No.

We came up with a “hits-in-play index” — which we dub “HIPI+” — which measures non-random factors contributing to reaching base on a (non-HR) hit.  Cruz rates at 79 or well below average.  That indicates he’s not likely to contribute to offense by consistently reaching base on batted balls other than homers.

Let’s look at Cruz’ batted-ball profile and compare it to a couple of other well-known hitters.

  • NHLF = “non-HR launched flies” or balls hit in the air that are neither homers nor popups

Each category is as a percentage of batted balls, and they will add up to 100%.  [All the data is from the period in which we have batted-ball stats, or 2002-14.]

Name HR% NHLF% LD% GB% PU%
Nelson Cruz 7.44% 31.17% 16.80% 40.30% 4.29%
David Ortiz 8.12% 32.45% 20.10% 35.80% 3.43%
Robinson Cano 4.19% 23.93% 21.30% 48.20% 2.38%

Note how Ortiz smashes the ball hard in the air even more than Cruz, but also hits line drives almost as often as Cano.

Cruz pops up more, and also beats the ball into the ground more often than the much-more-polished Ortiz.

Since I know that percentages don’t always mean much, let’s look at these batted-ball profiles over 450 batted-balls, which is about the average season for the average every-day player:

Name HR NHLF LD GB PU
Nelson Cruz              33            140              76            181              19
David Ortiz              37            146              90            161              15
Robinson Cano              19            108              96            217              11

In a typical year, Cruz will have 14 fewer line drives than Ortiz and 20 fewer than Cano.
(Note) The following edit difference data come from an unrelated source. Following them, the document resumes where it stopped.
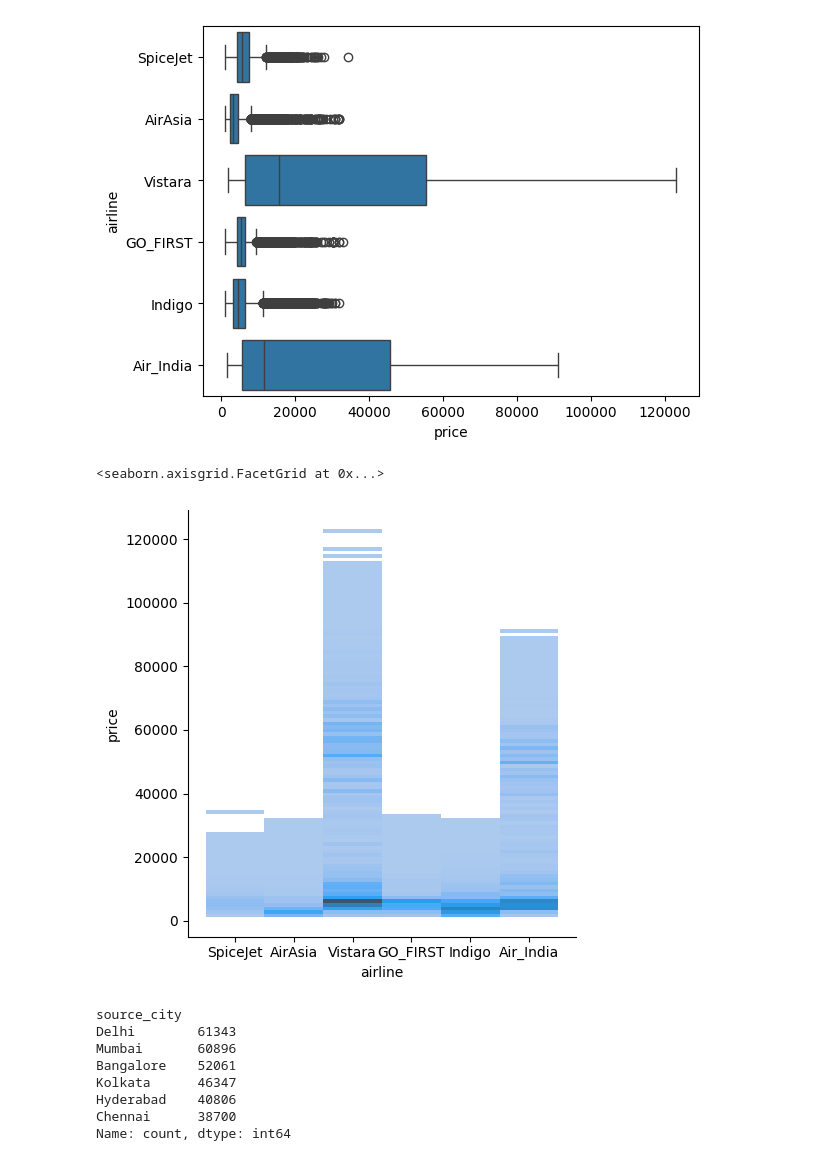
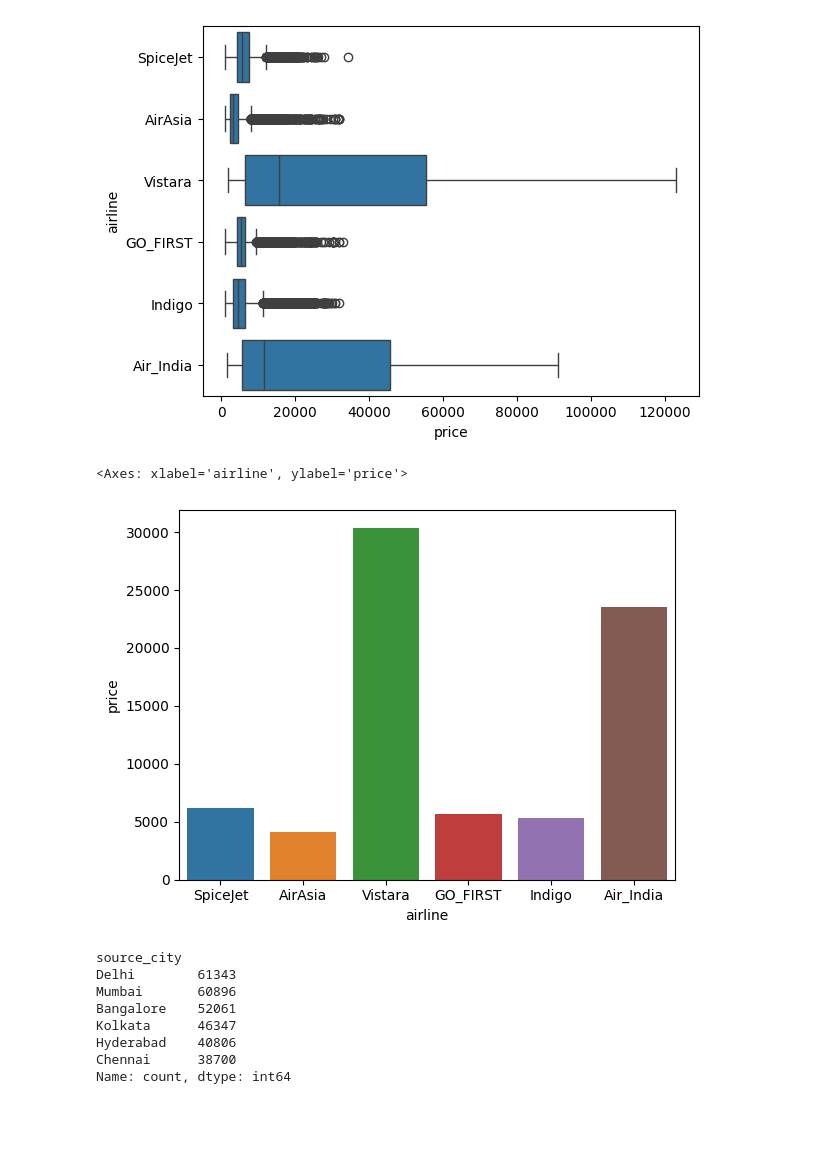
Before and after one commit to Data-Analysis-Hub/Machine-Learning-Flight-ticket-prices-prediction, a Jupyter notebook: tasks.ipynb, the cells around one changed output. Drawn from its saved outputs; the diff is of its cells as text; code cells hidden in the pictures; blank space fills up the shorter version.

Commit message:
graph modefied

```diff
--- a/tasks.ipynb
+++ b/tasks.ipynb
@@ -141,10 +143,10 @@ sns.boxplot(data = df , x="price", y ="airline")
 <Axes: xlabel='price', ylabel='airline'>
 [figure]
 # %%
-sns.displot(data = df , x="airline", y ="price")
+sns.barplot(data = df , x="airline", y ="price", errorbar=None, hue = 'airline')
 # %% [output]
-<seaborn.axisgrid.FacetGrid at 0x...>
+<Axes: xlabel='airline', ylabel='price'>
-[figure, old version]
+[figure, new version]
 # %%
 #ANALYSE DES ROUTES
 
```
Also changed, not shown: parts of 2 cells of this notebook.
So, when the ball comes off of Cruz’ bat, it’s a mixed bag.  Strong in the highly important power category, but not matched with all-around hitting skills.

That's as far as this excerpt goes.